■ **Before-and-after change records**
Content starts
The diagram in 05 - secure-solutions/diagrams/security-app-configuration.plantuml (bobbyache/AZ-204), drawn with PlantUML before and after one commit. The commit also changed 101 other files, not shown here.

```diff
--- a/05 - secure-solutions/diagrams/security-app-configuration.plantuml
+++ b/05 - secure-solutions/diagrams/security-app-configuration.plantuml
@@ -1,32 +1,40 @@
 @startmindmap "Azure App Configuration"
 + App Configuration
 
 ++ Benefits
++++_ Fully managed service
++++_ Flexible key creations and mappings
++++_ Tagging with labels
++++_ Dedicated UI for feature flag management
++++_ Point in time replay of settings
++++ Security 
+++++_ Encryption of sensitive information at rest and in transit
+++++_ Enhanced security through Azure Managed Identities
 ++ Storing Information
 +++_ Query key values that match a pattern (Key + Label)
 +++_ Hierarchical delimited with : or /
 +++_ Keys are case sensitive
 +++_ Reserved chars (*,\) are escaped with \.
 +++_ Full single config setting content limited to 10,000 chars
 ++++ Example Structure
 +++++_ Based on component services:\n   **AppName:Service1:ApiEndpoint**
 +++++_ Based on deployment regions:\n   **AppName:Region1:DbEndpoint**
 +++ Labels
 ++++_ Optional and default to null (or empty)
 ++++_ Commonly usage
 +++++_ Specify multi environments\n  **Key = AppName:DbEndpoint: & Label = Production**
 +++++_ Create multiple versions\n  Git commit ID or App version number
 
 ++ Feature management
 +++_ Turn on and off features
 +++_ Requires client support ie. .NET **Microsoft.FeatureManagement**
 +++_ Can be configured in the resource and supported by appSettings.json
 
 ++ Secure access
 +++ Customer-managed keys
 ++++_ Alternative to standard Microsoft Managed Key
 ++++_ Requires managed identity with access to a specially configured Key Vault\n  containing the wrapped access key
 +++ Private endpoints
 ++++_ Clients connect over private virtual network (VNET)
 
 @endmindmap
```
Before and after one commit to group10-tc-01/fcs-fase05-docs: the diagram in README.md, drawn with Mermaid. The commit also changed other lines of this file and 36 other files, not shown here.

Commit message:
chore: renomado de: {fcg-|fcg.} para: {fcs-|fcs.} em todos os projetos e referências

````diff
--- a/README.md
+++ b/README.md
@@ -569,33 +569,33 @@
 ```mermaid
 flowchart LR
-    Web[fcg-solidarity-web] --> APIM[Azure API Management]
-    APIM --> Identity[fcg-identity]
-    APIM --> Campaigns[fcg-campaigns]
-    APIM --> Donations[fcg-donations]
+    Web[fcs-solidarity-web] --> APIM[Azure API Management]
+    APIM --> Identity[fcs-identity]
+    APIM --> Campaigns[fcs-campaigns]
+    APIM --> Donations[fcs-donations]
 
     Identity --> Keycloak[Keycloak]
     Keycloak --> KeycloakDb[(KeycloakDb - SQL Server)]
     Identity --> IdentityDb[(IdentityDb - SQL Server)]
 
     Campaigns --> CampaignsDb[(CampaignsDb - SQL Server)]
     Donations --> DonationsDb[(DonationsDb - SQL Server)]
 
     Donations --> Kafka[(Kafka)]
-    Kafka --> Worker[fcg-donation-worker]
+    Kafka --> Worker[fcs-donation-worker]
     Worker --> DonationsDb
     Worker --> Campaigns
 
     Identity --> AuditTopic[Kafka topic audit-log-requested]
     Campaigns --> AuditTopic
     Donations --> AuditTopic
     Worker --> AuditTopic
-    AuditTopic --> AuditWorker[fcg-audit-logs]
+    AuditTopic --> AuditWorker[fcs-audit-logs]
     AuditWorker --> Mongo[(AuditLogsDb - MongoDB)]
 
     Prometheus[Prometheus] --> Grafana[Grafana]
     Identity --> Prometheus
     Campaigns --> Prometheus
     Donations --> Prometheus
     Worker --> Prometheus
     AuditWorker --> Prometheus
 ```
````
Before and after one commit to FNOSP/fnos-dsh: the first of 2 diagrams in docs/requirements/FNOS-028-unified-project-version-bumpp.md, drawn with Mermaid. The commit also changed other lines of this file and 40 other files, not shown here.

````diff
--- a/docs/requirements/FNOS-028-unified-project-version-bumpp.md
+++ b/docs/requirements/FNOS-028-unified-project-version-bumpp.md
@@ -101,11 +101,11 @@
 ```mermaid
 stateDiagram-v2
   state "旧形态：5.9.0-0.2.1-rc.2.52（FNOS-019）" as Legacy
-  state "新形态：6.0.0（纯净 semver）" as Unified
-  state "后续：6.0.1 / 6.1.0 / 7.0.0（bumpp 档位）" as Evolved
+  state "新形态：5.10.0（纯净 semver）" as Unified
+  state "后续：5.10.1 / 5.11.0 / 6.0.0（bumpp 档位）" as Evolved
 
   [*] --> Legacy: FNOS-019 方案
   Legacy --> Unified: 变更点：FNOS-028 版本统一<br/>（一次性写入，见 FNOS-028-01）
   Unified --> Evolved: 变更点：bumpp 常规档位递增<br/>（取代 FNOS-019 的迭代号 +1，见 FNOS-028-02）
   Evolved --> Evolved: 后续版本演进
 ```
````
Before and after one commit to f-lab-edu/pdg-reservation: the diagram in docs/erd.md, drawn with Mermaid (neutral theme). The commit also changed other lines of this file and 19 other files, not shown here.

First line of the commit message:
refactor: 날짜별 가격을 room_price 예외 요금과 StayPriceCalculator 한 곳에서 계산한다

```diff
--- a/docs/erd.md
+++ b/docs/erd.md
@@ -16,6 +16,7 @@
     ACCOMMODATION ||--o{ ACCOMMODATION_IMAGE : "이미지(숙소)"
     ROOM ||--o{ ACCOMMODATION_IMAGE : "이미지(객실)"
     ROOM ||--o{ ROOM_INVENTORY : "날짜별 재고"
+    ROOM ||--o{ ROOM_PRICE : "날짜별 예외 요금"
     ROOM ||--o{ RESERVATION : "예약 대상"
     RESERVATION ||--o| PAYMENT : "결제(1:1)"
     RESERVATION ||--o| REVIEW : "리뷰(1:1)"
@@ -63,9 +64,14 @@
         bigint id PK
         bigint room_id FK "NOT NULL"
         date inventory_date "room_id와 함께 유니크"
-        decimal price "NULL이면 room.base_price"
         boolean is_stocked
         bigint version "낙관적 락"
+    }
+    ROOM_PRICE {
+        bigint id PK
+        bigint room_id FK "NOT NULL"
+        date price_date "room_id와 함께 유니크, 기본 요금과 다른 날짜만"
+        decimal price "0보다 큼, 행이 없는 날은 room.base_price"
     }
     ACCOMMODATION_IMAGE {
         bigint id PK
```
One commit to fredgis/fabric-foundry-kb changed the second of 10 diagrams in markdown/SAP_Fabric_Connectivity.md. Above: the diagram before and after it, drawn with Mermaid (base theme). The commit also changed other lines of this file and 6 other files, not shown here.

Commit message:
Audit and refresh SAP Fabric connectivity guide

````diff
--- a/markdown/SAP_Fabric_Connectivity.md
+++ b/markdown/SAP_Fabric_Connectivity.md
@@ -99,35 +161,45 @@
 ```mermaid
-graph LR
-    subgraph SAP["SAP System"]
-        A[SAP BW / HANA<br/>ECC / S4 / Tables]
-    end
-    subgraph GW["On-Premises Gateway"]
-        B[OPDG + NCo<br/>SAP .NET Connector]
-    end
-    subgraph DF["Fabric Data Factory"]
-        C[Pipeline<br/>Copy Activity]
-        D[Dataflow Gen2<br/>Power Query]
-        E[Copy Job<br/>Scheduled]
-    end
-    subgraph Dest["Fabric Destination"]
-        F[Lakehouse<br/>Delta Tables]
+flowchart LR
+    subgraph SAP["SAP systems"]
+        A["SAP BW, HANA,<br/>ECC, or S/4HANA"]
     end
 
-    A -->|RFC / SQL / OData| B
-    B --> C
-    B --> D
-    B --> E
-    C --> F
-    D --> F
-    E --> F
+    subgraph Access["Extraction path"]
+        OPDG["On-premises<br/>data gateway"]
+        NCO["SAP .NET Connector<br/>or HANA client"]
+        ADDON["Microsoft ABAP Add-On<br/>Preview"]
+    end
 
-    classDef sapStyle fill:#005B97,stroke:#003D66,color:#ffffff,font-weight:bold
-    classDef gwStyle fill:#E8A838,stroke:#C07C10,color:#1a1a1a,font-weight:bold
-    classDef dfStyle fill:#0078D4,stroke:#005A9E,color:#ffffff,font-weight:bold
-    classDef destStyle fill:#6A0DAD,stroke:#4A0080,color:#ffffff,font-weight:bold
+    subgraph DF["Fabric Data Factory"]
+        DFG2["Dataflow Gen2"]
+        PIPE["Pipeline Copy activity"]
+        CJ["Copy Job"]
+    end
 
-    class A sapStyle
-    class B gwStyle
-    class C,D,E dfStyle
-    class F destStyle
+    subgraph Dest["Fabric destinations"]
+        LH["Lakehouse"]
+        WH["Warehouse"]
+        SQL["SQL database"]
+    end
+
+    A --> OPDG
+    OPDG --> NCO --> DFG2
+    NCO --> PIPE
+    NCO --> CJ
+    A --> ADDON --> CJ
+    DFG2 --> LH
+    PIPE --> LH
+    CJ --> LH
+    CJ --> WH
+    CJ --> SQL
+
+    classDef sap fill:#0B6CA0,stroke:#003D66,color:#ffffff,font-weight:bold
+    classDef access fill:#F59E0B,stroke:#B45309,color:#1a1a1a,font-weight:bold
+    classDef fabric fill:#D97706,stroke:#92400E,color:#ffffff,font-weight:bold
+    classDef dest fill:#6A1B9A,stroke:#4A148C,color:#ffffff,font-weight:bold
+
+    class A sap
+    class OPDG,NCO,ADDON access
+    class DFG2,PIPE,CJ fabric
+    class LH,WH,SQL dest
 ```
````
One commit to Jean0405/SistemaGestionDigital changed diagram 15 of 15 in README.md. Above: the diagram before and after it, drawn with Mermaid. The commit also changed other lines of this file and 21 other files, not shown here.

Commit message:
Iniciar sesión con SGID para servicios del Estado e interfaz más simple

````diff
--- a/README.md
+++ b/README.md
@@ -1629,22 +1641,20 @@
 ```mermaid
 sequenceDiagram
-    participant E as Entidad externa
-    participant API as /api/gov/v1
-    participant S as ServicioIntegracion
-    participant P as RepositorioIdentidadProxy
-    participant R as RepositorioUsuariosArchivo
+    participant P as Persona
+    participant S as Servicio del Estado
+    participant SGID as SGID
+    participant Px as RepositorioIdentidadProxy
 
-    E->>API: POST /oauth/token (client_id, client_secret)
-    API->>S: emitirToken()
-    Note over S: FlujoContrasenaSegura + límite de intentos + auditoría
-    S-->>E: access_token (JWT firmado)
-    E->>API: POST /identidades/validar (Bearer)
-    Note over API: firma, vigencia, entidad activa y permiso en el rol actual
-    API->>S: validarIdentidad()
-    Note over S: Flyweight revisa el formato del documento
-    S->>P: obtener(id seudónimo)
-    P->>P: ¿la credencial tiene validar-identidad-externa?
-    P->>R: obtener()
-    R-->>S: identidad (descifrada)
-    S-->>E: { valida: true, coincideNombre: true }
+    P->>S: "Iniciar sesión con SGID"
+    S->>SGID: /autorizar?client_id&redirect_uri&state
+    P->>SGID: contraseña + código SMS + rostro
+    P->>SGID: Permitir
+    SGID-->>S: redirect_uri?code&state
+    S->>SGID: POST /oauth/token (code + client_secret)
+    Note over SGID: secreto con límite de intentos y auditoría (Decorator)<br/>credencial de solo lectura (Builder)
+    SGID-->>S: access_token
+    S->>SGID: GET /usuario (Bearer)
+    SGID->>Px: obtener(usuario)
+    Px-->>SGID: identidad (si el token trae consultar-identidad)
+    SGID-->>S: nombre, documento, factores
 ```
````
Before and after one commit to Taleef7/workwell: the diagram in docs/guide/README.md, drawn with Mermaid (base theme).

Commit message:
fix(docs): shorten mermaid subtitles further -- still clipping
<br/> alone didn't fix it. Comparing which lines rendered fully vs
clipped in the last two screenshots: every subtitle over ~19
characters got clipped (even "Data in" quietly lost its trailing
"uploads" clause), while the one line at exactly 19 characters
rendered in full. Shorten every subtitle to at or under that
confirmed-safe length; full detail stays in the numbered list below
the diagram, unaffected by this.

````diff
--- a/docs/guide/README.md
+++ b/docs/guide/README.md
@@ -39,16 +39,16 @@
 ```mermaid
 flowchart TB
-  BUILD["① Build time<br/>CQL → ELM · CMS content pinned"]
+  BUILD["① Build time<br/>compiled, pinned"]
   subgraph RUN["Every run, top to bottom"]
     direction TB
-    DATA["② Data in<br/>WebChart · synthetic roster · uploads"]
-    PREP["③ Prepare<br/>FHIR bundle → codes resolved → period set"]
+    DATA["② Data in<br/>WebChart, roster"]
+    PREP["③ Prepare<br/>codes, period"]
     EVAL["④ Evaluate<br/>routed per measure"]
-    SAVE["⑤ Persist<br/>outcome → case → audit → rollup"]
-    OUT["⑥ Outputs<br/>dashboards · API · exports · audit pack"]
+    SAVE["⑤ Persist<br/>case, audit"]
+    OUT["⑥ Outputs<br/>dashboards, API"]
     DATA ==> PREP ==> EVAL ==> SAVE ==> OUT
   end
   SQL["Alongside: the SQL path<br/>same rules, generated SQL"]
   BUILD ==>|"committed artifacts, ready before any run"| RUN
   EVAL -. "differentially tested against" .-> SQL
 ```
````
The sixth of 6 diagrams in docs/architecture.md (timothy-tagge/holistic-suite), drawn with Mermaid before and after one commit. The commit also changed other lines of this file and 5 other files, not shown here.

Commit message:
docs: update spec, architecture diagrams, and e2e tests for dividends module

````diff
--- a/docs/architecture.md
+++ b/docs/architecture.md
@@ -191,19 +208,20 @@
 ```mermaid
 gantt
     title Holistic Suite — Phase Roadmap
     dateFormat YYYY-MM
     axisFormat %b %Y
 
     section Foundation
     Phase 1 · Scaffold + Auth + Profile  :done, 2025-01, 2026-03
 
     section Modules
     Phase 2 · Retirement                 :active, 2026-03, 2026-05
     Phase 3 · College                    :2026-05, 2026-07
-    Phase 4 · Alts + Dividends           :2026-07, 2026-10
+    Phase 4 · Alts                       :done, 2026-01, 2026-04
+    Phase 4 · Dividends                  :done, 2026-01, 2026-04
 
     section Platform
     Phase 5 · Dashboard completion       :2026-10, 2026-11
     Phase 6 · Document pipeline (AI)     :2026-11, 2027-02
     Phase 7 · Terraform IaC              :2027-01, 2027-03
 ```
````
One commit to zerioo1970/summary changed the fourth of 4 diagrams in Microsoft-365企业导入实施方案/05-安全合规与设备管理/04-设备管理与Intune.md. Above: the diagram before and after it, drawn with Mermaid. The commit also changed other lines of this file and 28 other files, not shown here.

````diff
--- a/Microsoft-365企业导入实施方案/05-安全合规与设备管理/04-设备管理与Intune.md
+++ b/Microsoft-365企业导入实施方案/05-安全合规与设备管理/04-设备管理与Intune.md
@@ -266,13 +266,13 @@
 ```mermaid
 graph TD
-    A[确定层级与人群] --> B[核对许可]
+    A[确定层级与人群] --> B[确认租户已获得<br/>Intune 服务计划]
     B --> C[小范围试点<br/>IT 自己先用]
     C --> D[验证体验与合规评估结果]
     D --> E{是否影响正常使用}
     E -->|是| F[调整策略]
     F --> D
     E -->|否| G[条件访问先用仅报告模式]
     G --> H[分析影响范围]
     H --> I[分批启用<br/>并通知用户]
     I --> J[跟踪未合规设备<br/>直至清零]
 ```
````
Content ends
■ **Your goal**
Look through the records and copy every line that has the word "Estado".

■ **Problem solution**
Iniciar sesión con SGID para servicios del Estado e interfaz más simple
+    participant S as Servicio del Estado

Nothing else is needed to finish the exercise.